The second question seems easier to answer. Consider Offline web applications. These are web pages that contain a reference to all resources (HTML, Javascript, CSS) they require in order to work. A browser supporting offline applications will download all these resources so that the application works even if there’s no internet connection. Note that if the browser does not support offline apps, they still work — they just require you to be online. A simple example containing a version of the Halma game is described by Mark Pilgrim.

This mechanism causes the storing of information on the end user computer. This storage is not strictly necessary in order to provide the service (remember, the app works without the mechanism if the user is online — offline support is just a nice-to-have). No information is ever accessed by the provider of the game, but this is not a requirement of the directive, storing of information is enough. Thus, consent is needed. And yet there are no privacy concerns (no personal identifiable information is ever retrieved).

The aim of article 5(3) was to regulate certain usages of cookies percieved to be illegitimate. But it was written to be technology neutral, as new techniques similar to HTTP cookies were sure to be created after the directive (The diabolical evercookie uses 12 additional mechanisms, including a brilliantly twisted way of storing information in the users browsers history of visited URLs). The problem is that such mechanisms are only similar, not identical. This make writing technology neutral legislation really difficult.

Thesis: Appendicies and backmatter

The rest of the thesis consists of two appendicies (firstly describing the system prototype in detail, including how to run it yourself, secondly describing the ”gold standard” tests we’ve evaluated the system against) and the bibliography.

That is all, for this time! If you’ve read all chapters so far, I’d really appreciate your comments and suggestions for improvement.

Download appendicies and backmatter here.

Thesis chapter 3: Information retrieval

Relevance can be interpreted in many ways, from subjective to objective. Which interpretations are built into traditional information retrieval systems, and what properties does these manifestations of relevance have? The use of IR for legal information has a long history. How does legal information retrieval correspond to the legal method, and can we improve on this correspondance, by e.g. creating a relevance ranking function more in line with what is considered legally relevant?

Download chapter 3 here.

Thesis chapter 2: The concept of relevance

In order to define a better relevance ranking method, we need to delve deep into what relevance really is, and what aspects of it we can measure in an information retrieval system. We also examine what relevance means in a legal context, and how it is connected to other concepts such as authority and what clues to relevance we can find in legal information.

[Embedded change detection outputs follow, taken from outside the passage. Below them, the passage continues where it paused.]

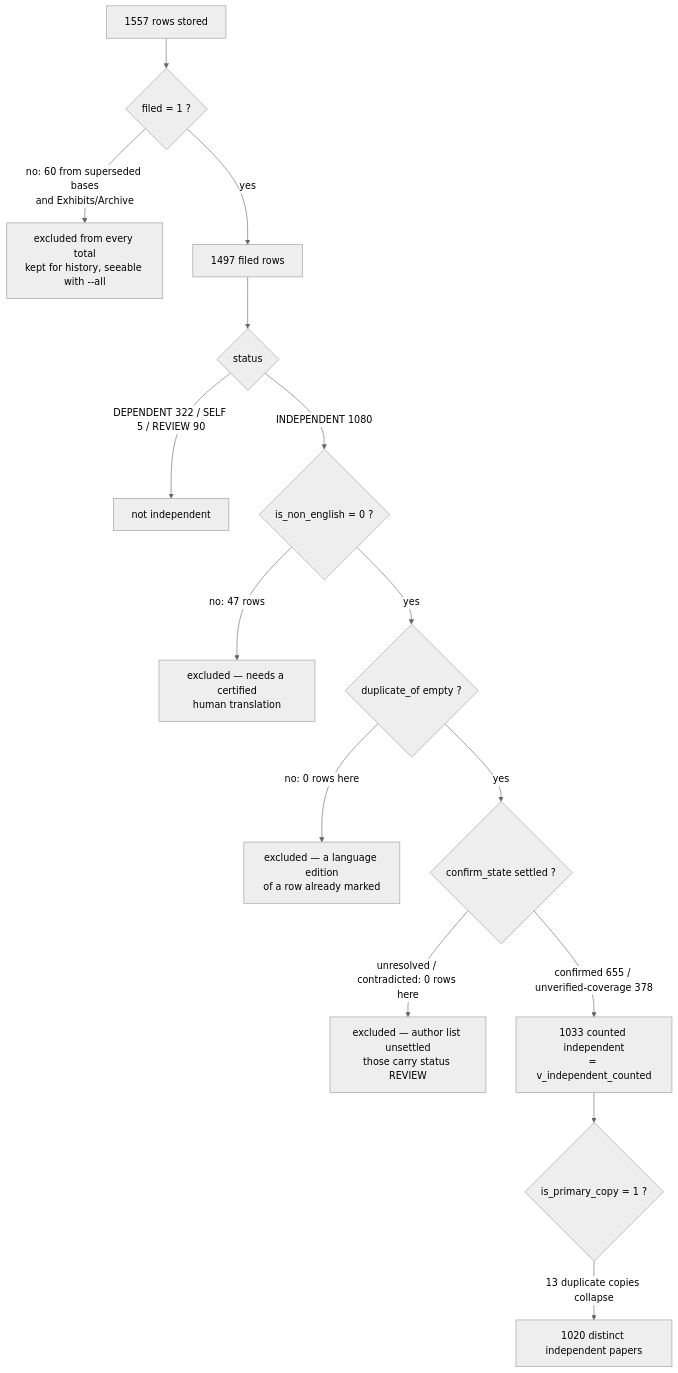
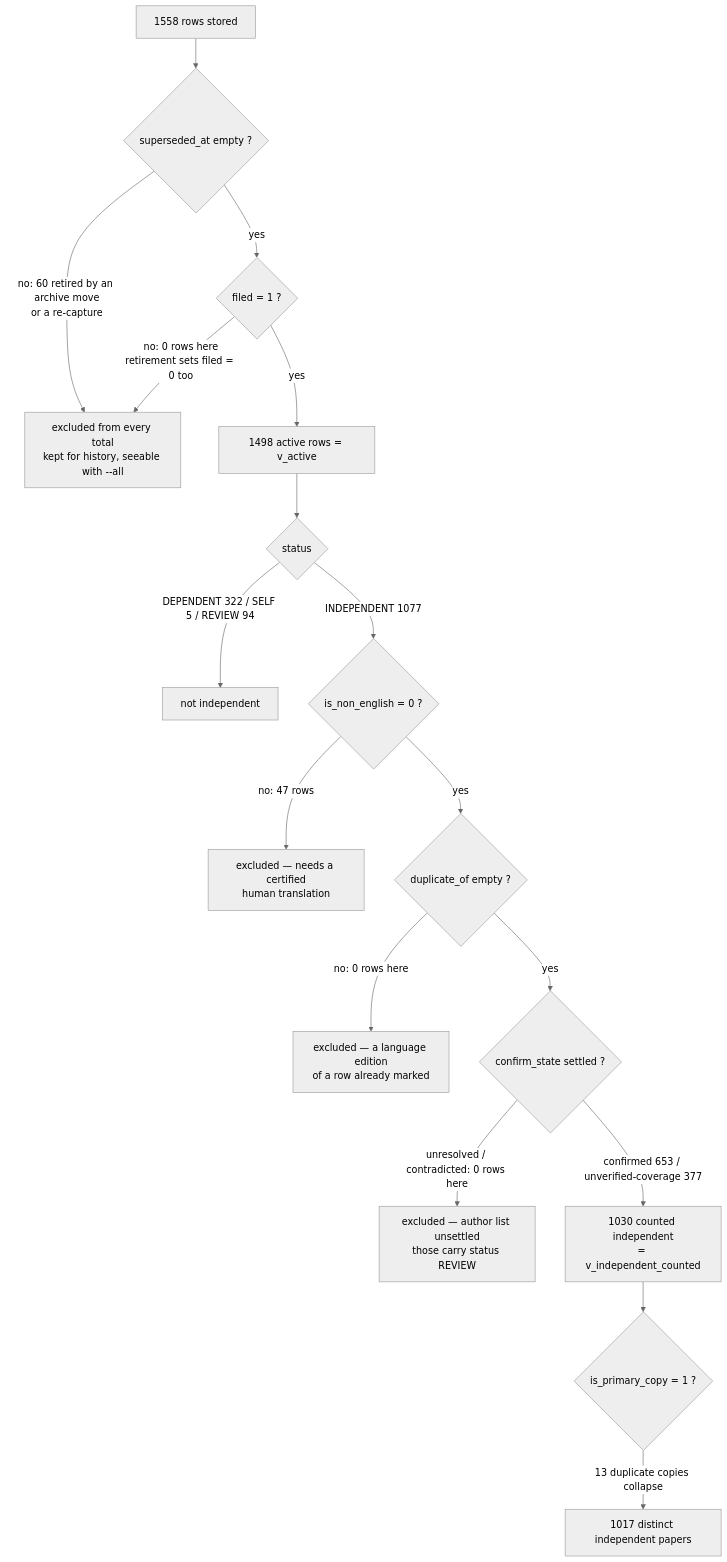
Before and after one commit to akulmehta/academic-citation-tracker: the third of 3 diagrams in Database/citation-catalog-schema.md, drawn with Mermaid (neutral theme). The commit also changed other lines of this file and 18 other files, not shown here.

````diff
--- a/Database/citation-catalog-schema.md
+++ b/Database/citation-catalog-schema.md
@@ -677,19 +877,21 @@
 ```mermaid
 flowchart TD
-    T["1557 rows stored"] --> A{"filed = 1 ?"}
-    A -- "no: 60 from superseded bases<br/>and Exhibits/Archive" --> X["excluded from every total<br/>kept for history, seeable with --all"]
-    A -- yes --> F["1497 filed rows"]
+    T["1558 rows stored"] --> RS{"superseded_at empty ?"}
+    RS -- "no: 60 retired by an archive move<br/>or a re-capture" --> X["excluded from every total<br/>kept for history, seeable with --all"]
+    RS -- yes --> A{"filed = 1 ?"}
+    A -- "no: 0 rows here<br/>retirement sets filed = 0 too" --> X
+    A -- yes --> F["1498 active rows = v_active"]
 
     F --> S{"status"}
-    S -- "DEPENDENT 322 / SELF 5 / REVIEW 90" --> Y["not independent"]
-    S -- "INDEPENDENT 1080" --> L{"is_non_english = 0 ?"}
+    S -- "DEPENDENT 322 / SELF 5 / REVIEW 94" --> Y["not independent"]
+    S -- "INDEPENDENT 1077" --> L{"is_non_english = 0 ?"}
     L -- "no: 47 rows" --> Z["excluded — needs a certified<br/>human translation"]
     L -- yes --> ED{"duplicate_of empty ?"}
     ED -- "no: 0 rows here" --> Z3["excluded — a language edition<br/>of a row already marked"]
     ED -- yes --> CS{"confirm_state settled ?"}
     CS -- "unresolved / contradicted: 0 rows here" --> Z2["excluded — author list unsettled<br/>those carry status REVIEW"]
-    CS -- "confirmed 655 / unverified-coverage 378" --> H["1033 counted independent<br/>= v_independent_counted"]
+    CS -- "confirmed 653 / unverified-coverage 377" --> H["1030 counted independent<br/>= v_independent_counted"]
 
     H --> D{"is_primary_copy = 1 ?"}
-    D -- "13 duplicate copies collapse" --> U["1020 distinct independent papers"]
+    D -- "13 duplicate copies collapse" --> U["1017 distinct independent papers"]
 ```
````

Download chapter 2 here.

Programmering, juridik, punkrock och andra trivialiteter